The whole of the data is to be returned without a single change.
INFORMATION SHOWN Block Start
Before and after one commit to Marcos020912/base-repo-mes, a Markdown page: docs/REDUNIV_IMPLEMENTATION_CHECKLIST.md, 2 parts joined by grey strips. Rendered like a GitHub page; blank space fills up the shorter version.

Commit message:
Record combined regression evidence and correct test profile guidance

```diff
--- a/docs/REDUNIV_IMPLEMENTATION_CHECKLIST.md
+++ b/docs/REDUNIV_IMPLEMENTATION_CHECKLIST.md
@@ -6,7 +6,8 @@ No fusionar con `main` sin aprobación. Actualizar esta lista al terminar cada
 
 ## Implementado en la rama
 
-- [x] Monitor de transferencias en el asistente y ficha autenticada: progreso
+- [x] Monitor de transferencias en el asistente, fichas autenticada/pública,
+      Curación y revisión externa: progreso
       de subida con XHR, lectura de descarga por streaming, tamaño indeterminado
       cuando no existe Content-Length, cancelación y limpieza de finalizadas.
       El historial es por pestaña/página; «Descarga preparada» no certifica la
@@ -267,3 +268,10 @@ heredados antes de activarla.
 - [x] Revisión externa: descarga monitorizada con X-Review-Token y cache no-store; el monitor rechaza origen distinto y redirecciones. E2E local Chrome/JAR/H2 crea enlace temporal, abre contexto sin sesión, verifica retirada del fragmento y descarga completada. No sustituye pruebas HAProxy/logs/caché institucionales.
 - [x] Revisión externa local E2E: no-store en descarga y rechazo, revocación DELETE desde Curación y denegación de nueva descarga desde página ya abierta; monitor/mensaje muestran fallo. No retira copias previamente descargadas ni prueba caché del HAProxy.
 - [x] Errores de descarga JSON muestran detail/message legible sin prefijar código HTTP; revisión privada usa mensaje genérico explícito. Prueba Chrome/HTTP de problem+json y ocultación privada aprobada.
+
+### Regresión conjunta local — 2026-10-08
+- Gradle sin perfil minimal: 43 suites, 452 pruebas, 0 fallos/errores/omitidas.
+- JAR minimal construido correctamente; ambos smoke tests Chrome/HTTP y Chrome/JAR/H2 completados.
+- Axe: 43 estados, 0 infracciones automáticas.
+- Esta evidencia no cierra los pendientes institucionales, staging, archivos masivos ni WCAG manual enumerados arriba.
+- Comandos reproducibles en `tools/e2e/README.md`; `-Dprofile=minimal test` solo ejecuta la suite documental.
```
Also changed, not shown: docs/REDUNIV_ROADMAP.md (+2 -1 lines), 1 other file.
INFORMATION SHOWN Block End
■ **SOLUTION**
Before and after one commit to Marcos020912/base-repo-mes, a Markdown page: docs/REDUNIV_IMPLEMENTATION_CHECKLIST.md, 2 parts joined by grey strips. Rendered like a GitHub page; blank space fills up the shorter version.

Commit message:
Record combined regression evidence and correct test profile guidance

```diff
--- a/docs/REDUNIV_IMPLEMENTATION_CHECKLIST.md
+++ b/docs/REDUNIV_IMPLEMENTATION_CHECKLIST.md
@@ -6,7 +6,8 @@ No fusionar con `main` sin aprobación. Actualizar esta lista al terminar cada
 
 ## Implementado en la rama
 
-- [x] Monitor de transferencias en el asistente y ficha autenticada: progreso
+- [x] Monitor de transferencias en el asistente, fichas autenticada/pública,
+      Curación y revisión externa: progreso
       de subida con XHR, lectura de descarga por streaming, tamaño indeterminado
       cuando no existe Content-Length, cancelación y limpieza de finalizadas.
       El historial es por pestaña/página; «Descarga preparada» no certifica la
@@ -267,3 +268,10 @@ heredados antes de activarla.
 - [x] Revisión externa: descarga monitorizada con X-Review-Token y cache no-store; el monitor rechaza origen distinto y redirecciones. E2E local Chrome/JAR/H2 crea enlace temporal, abre contexto sin sesión, verifica retirada del fragmento y descarga completada. No sustituye pruebas HAProxy/logs/caché institucionales.
 - [x] Revisión externa local E2E: no-store en descarga y rechazo, revocación DELETE desde Curación y denegación de nueva descarga desde página ya abierta; monitor/mensaje muestran fallo. No retira copias previamente descargadas ni prueba caché del HAProxy.
 - [x] Errores de descarga JSON muestran detail/message legible sin prefijar código HTTP; revisión privada usa mensaje genérico explícito. Prueba Chrome/HTTP de problem+json y ocultación privada aprobada.
+
+### Regresión conjunta local — 2026-10-08
+- Gradle sin perfil minimal: 43 suites, 452 pruebas, 0 fallos/errores/omitidas.
+- JAR minimal construido correctamente; ambos smoke tests Chrome/HTTP y Chrome/JAR/H2 completados.
+- Axe: 43 estados, 0 infracciones automáticas.
+- Esta evidencia no cierra los pendientes institucionales, staging, archivos masivos ni WCAG manual enumerados arriba.
+- Comandos reproducibles en `tools/e2e/README.md`; `-Dprofile=minimal test` solo ejecuta la suite documental.
```
Also changed, not shown: docs/REDUNIV_ROADMAP.md (+2 -1 lines), 1 other file.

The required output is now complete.